About this task | Where in the material does the word "changed" appear? Copy each line that has it.

Records for this exercise |

= Beginning of Section =

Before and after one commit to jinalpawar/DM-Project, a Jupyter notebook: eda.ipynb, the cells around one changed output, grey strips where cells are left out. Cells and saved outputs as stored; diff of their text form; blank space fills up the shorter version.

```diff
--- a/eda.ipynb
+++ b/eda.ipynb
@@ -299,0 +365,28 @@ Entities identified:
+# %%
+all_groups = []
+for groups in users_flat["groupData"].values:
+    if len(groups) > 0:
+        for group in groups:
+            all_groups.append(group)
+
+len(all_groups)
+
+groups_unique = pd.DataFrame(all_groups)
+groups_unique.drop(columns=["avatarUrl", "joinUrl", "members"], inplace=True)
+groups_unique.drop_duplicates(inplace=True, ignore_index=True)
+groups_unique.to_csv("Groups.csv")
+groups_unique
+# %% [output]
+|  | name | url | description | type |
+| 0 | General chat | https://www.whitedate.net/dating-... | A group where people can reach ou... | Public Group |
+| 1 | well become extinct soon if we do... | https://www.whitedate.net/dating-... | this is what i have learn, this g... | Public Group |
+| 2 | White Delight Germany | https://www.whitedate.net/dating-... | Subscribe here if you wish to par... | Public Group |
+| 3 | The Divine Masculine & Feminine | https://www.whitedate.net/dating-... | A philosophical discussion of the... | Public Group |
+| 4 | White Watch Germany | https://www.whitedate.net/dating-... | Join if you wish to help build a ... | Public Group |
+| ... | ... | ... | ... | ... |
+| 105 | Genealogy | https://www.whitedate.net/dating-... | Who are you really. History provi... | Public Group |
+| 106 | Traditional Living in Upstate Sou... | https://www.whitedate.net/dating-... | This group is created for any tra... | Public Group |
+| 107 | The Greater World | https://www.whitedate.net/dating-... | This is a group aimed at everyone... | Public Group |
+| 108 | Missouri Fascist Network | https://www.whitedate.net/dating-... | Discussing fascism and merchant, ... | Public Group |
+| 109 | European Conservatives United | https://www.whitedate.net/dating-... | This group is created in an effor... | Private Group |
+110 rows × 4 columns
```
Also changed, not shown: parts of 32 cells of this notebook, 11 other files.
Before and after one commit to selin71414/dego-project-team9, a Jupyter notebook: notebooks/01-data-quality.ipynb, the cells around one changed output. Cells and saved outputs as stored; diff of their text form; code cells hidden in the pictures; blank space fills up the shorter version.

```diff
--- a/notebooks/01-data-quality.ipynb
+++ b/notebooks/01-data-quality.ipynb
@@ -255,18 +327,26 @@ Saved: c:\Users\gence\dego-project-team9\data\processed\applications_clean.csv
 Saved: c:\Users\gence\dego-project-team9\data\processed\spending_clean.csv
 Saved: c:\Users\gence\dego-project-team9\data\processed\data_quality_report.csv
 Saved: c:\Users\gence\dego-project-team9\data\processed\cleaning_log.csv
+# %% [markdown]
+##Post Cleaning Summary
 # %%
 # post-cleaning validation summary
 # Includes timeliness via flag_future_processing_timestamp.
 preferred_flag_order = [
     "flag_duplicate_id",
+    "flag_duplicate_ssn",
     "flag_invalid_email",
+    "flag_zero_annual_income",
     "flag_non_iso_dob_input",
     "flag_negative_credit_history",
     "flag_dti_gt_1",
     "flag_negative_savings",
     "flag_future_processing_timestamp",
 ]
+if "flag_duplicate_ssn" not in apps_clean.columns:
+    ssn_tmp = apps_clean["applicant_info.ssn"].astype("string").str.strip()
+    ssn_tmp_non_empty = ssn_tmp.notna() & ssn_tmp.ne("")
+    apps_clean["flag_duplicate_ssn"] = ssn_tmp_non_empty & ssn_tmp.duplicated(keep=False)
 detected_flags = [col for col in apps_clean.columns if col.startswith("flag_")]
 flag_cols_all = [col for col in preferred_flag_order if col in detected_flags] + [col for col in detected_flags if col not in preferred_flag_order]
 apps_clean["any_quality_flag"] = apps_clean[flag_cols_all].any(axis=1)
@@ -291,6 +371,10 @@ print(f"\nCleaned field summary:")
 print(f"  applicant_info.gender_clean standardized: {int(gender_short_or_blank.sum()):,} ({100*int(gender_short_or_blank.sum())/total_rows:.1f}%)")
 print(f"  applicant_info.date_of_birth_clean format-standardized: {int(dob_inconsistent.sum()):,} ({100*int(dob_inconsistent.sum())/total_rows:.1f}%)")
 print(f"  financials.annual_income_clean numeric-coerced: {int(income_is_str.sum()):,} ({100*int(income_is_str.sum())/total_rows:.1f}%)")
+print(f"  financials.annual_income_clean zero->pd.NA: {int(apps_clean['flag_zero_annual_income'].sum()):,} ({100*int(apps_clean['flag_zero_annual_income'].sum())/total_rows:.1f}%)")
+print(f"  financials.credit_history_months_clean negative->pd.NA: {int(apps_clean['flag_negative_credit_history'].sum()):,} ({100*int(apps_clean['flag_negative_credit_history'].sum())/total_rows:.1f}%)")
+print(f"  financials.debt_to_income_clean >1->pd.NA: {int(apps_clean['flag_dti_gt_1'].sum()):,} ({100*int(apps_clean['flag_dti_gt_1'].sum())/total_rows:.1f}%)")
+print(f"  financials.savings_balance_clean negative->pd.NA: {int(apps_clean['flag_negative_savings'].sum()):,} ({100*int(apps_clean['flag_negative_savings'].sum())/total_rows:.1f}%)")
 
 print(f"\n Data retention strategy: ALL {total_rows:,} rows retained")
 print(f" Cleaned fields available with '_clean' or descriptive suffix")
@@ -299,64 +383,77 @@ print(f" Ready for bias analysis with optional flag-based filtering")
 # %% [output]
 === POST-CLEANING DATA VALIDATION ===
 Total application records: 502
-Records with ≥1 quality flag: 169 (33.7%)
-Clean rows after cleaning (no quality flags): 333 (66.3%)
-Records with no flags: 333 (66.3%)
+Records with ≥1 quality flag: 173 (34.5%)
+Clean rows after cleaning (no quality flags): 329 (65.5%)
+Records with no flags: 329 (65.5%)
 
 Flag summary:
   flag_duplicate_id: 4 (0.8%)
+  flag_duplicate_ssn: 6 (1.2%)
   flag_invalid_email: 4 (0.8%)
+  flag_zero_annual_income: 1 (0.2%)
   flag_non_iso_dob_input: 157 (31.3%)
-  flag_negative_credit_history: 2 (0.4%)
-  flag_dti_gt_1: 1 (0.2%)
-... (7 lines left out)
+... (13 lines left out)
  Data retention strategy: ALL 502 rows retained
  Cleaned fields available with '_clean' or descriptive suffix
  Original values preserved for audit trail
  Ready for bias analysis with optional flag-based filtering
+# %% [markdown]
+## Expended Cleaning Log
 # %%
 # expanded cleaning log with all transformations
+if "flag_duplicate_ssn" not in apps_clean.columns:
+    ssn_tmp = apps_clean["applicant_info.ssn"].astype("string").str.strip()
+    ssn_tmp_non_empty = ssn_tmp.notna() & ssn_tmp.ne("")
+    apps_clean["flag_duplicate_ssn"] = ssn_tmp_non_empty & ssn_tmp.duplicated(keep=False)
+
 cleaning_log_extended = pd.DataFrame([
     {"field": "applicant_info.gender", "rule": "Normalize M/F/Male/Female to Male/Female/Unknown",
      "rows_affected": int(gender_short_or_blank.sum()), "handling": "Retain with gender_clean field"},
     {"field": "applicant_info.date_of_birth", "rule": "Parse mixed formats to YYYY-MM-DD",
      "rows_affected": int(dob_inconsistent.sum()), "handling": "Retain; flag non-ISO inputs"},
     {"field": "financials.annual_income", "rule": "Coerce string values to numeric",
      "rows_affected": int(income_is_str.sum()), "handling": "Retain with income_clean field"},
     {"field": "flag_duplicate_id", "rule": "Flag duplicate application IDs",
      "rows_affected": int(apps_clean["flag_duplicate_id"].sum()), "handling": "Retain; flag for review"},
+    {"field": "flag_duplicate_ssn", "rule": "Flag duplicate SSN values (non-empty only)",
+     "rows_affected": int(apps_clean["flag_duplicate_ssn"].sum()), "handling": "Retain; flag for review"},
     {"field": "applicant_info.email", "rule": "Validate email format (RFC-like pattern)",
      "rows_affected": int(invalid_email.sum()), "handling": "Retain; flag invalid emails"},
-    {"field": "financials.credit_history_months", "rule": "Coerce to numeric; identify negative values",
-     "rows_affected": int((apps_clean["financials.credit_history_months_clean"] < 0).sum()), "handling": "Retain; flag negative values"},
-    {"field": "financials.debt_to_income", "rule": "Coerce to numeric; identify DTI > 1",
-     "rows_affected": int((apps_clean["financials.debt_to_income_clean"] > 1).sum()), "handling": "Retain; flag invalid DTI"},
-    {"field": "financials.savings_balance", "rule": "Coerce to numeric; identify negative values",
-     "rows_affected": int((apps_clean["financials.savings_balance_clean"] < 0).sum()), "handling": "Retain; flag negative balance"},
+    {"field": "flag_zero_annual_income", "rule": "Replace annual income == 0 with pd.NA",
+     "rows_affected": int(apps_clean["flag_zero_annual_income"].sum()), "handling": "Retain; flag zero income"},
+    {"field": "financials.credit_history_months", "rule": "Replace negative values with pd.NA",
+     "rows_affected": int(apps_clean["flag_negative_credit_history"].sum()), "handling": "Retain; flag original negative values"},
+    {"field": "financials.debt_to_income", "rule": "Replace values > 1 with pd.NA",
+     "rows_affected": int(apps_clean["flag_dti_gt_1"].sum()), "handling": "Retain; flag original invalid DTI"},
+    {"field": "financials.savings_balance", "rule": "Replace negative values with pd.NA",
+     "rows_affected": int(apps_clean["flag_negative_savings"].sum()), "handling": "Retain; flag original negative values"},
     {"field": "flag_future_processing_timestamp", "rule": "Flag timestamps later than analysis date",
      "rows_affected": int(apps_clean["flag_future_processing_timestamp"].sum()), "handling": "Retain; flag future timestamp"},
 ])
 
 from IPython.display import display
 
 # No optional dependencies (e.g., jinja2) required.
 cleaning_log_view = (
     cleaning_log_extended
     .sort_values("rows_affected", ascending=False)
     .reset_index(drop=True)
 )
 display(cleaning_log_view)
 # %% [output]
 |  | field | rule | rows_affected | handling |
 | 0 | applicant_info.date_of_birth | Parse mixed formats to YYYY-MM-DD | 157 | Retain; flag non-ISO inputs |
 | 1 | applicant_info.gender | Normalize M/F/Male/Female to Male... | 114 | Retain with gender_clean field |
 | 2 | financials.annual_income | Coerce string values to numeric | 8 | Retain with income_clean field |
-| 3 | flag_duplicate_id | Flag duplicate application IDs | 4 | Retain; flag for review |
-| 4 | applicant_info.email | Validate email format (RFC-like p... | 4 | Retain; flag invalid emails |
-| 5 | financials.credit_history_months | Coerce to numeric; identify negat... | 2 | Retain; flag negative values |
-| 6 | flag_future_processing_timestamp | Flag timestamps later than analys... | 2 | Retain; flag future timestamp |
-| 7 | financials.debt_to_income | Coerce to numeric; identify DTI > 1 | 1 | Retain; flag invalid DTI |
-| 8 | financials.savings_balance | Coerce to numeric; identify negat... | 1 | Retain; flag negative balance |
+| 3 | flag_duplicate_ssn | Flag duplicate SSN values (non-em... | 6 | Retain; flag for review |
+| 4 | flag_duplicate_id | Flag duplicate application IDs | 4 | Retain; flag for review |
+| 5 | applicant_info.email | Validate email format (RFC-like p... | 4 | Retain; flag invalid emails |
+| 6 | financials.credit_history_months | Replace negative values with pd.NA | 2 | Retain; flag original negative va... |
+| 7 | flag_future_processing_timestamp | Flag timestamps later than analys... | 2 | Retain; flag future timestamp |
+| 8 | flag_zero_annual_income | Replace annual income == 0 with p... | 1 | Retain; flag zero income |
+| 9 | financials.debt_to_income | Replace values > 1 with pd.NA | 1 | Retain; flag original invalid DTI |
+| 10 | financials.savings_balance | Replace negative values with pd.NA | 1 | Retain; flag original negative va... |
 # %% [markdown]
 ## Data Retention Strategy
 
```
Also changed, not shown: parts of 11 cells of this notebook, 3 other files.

= End of Section =

Your response |
Before and after one commit to jinalpawar/DM-Project, a Jupyter notebook: eda.ipynb, the cells around one changed output, grey strips where cells are left out. Cells and saved outputs as stored; diff of their text form; blank space fills up the shorter version.
Also changed, not shown: parts of 32 cells of this notebook, 11 other files.
Before and after one commit to selin71414/dego-project-team9, a Jupyter notebook: notebooks/01-data-quality.ipynb, the cells around one changed output. Cells and saved outputs as stored; diff of their text form; code cells hidden in the pictures; blank space fills up the shorter version.
Also changed, not shown: parts of 11 cells of this notebook, 3 other files.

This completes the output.